We have satellite radio reception in my car. I particularly enjoy some of the jazz stations that are available. (I don’t understand jazz, but I like to listen to it.) I am intrigued by one station which carries the label “Escape.” But the periodic description by an occasional announcer captures my imagination. He says, "This is the music of your life.”
I am immediately intrigued by that description. Because he is exactly right. The music is that which undergirded and underscored many of the early decades of my life—ballads, a few crooners, big bands, ensembles, and many others. The music is mostly instrumental—which I like while driving. I don’t know them all, but I remember (and can mouth some of the words to) many of them.
I am convinced this could be a parallel to the reason I find it difficult to worship in some contemporary worship settings. I was raised in the church on the hymns of Charles Wesley (“Love divine all loves excelling….”) and Isaac Watts (“When I survey the wondrous cross…”) I even find nurture in a few of Fanny Crosby’s compositions (“Blessed Assurance, Jesus is mine.”) I don’t always understand or totally support some of the theology of these hymns, but I find familiarity and worshipfulness in singing them. They represent the “music of my life.”
I walked into worship this past Sunday a tad late—during the opening hymn—and found I could sing the last two verses without opening a hymnal and trying to locate the page number. I liked that!
I realize that some of the hymns I find meaningful were also “new” and “different” for those who first heard them in generations (or even centuries) long past.
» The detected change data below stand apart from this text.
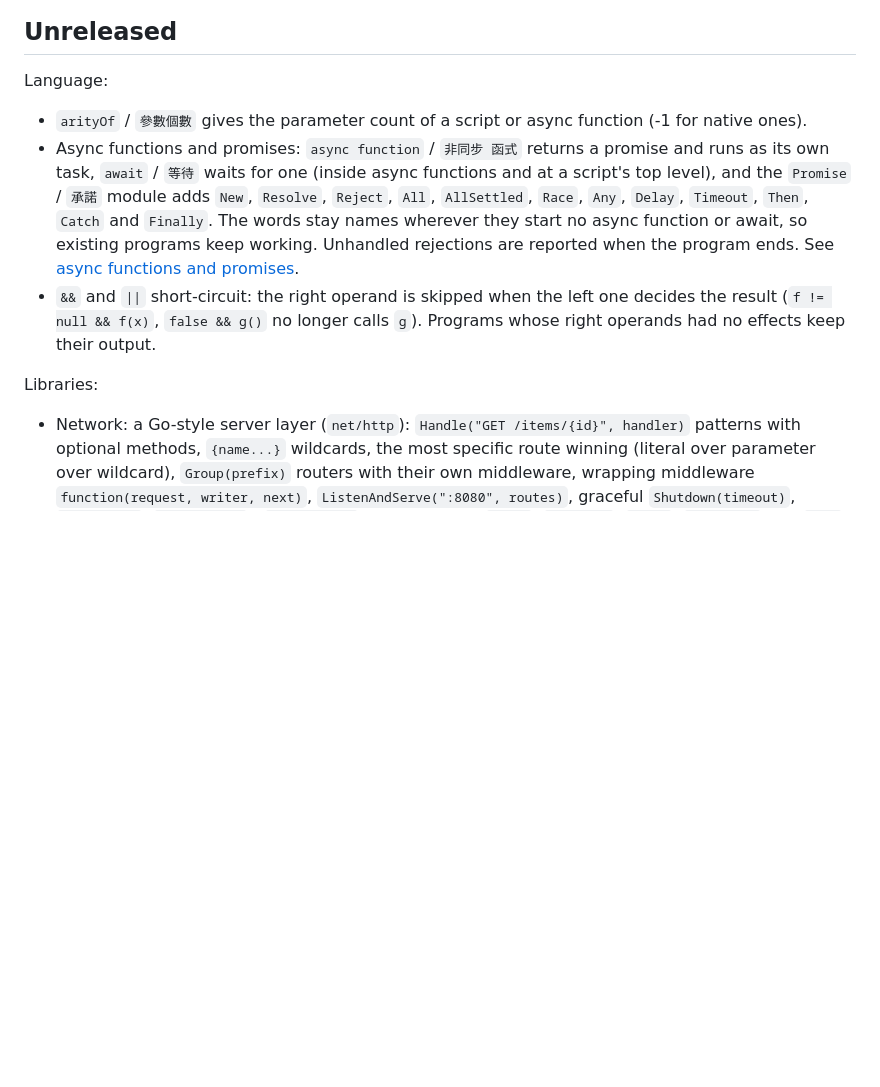
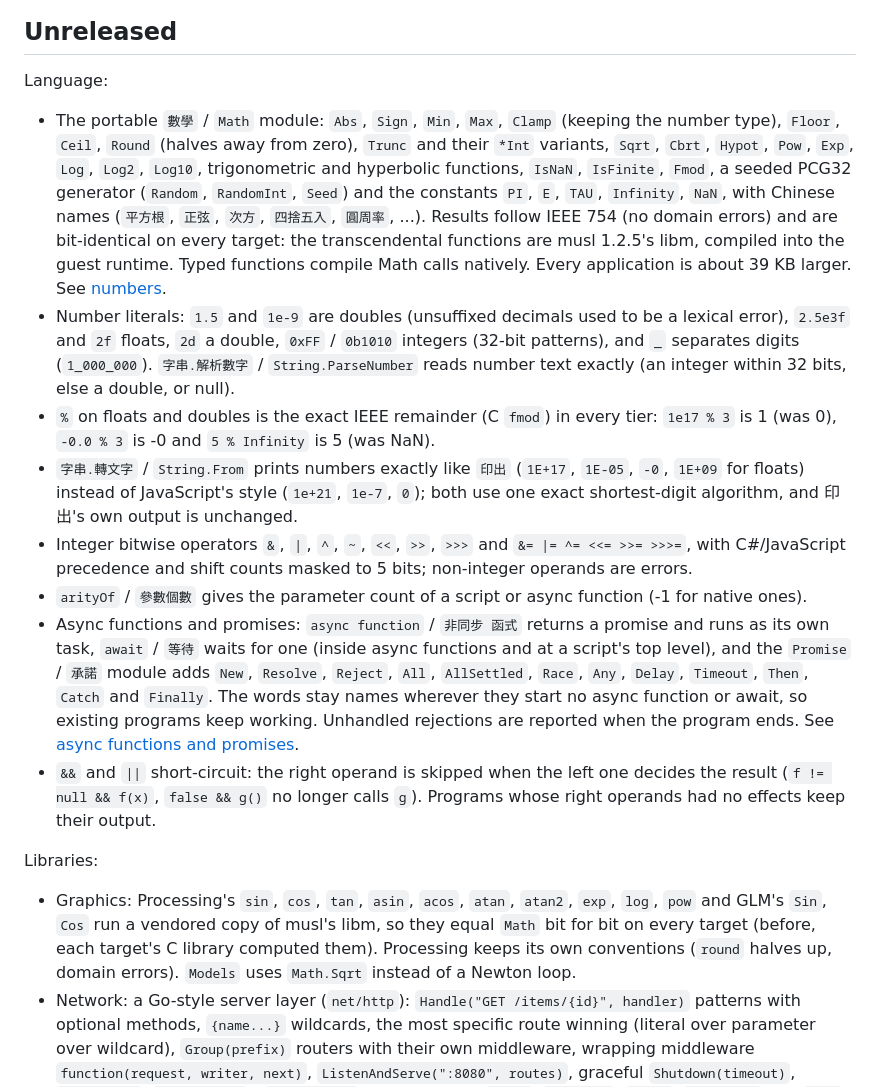
Before and after one commit to Aquarius-Language/AquariusLangTW, a Markdown page: CHANGELOG.md, the part around the change. Rendered like a GitHub page; blank space fills up the shorter version.

Commit message:
CHANGELOG (Unreleased) and reports/math-improvements-2026-11.md
Co-Authored-By: Claude Opus 5.5 (1M context) <noreply@anthropic.com>

```diff
--- a/CHANGELOG.md
+++ b/CHANGELOG.md
@@ -7,6 +7,23 @@ One version covers the language, the compiler, the CLI, the language server and
 
 Language:
 
+- The portable `數學` / `Math` module: `Abs`, `Sign`, `Min`, `Max`, `Clamp` (keeping the number type), `Floor`,
+  `Ceil`, `Round` (halves away from zero), `Trunc` and their `*Int` variants, `Sqrt`, `Cbrt`, `Hypot`, `Pow`, `Exp`,
+  `Log`, `Log2`, `Log10`, trigonometric and hyperbolic functions, `IsNaN`, `IsFinite`, `Fmod`, a seeded PCG32 generator
+  (`Random`, `RandomInt`, `Seed`) and the constants `PI`, `E`, `TAU`, `Infinity`, `NaN`, with Chinese names
+  (`平方根`, `正弦`, `次方`, `四捨五入`, `圓周率`, ...). Results follow IEEE 754 (no domain errors) and are bit-identical
+  on every target: the transcendental functions are musl 1.2.5's libm, compiled into the guest runtime. Typed
+  functions compile Math calls natively. Every application is about 39 KB larger. See [numbers](docs/math.md).
+- Number literals: `1.5` and `1e-9` are doubles (unsuffixed decimals used to be a lexical error), `2.5e3f` and `2f`
+  floats, `2d` a double, `0xFF` / `0b1010` integers (32-bit patterns), and `_` separates digits (`1_000_000`).
+  `字串.解析數字` / `String.ParseNumber` reads number text exactly (an integer within 32 bits, else a double, or null).
+- `%` on floats and doubles is the exact IEEE remainder (C `fmod`) in every tier: `1e17 % 3` is 1 (was 0), `-0.0 % 3`
+  is -0 and `5 % Infinity` is 5 (was NaN).
+- `字串.轉文字` / `String.From` prints numbers exactly like `印出` (`1E+17`, `1E-05`, `-0`, `1E+09` for floats) instead
+  of JavaScript's style (`1e+21`, `1e-7`, `0`); both use one exact shortest-digit algorithm, and 印出's own output is
+  unchanged.
+- Integer bitwise operators `&`, `|`, `^`, `~`, `<<`, `>>`, `>>>` and `&= |= ^= <<= >>= >>>=`, with C#/JavaScript
+  precedence and shift counts masked to 5 bits; non-integer operands are errors.
 - `arityOf` / `參數個數` gives the parameter count of a script or async function (-1 for native ones).
 - Async functions and promises: `async function` / `非同步 函式` returns a promise and runs as its own task, `await` /
   `等待` waits for one (inside async functions and at a script's top level), and the `Promise` / `承諾` module adds `New`,
@@ -18,6 +35,10 @@ Language:
 
 Libraries:
 
+- Graphics: Processing's `sin`, `cos`, `tan`, `asin`, `acos`, `atan`, `atan2`, `exp`, `log`, `pow` and GLM's `Sin`,
+  `Cos` run a vendored copy of musl's libm, so they equal `Math` bit for bit on every target (before, each target's C
+  library computed them). Processing keeps its own conventions (`round` halves up, domain errors). `Models` uses
+  `Math.Sqrt` instead of a Newton loop.
 - Network: a Go-style server layer (`net/http`): `Handle("GET /items/{id}", handler)` patterns with optional methods,
   `{name...}` wildcards, the most specific route winning (literal over parameter over wildcard), `Group(prefix)` routers
   with their own middleware, wrapping middleware `function(request, writer, next)`, `ListenAndServe(":8080", routes)`,
```
Also changed, not shown: reports/math-improvements-2026-11.md (added, +188 -0 lines).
I know that some of the tunes were secular folk tunes or even drinking songs for the people to whom they were introduced. Still, they remain the music of my life. They bring me into sense of worship and into the presence of God. Particularly the opening and closing hymn.
I do not object to what is often called “contemporary” music. I only know that I cannot truly worship as the drums beat, the acoustical guitar blares, the saxophone wails, the hands clap, and the feet move. This is simply not the music of my life or my experience of the God revealed in Jesus. I do not deny a positive impact on others; just not for me.
I suspect that this is what happens for some of my generation as well. Not anger. Not ridicule. Not really objection. Just a sort of disconnect—happening in the very experience where “connecting or re-connecting with God” is precisely what I seek and need.
Tuesday, September 23, 2014
WPA Commission on Archives and History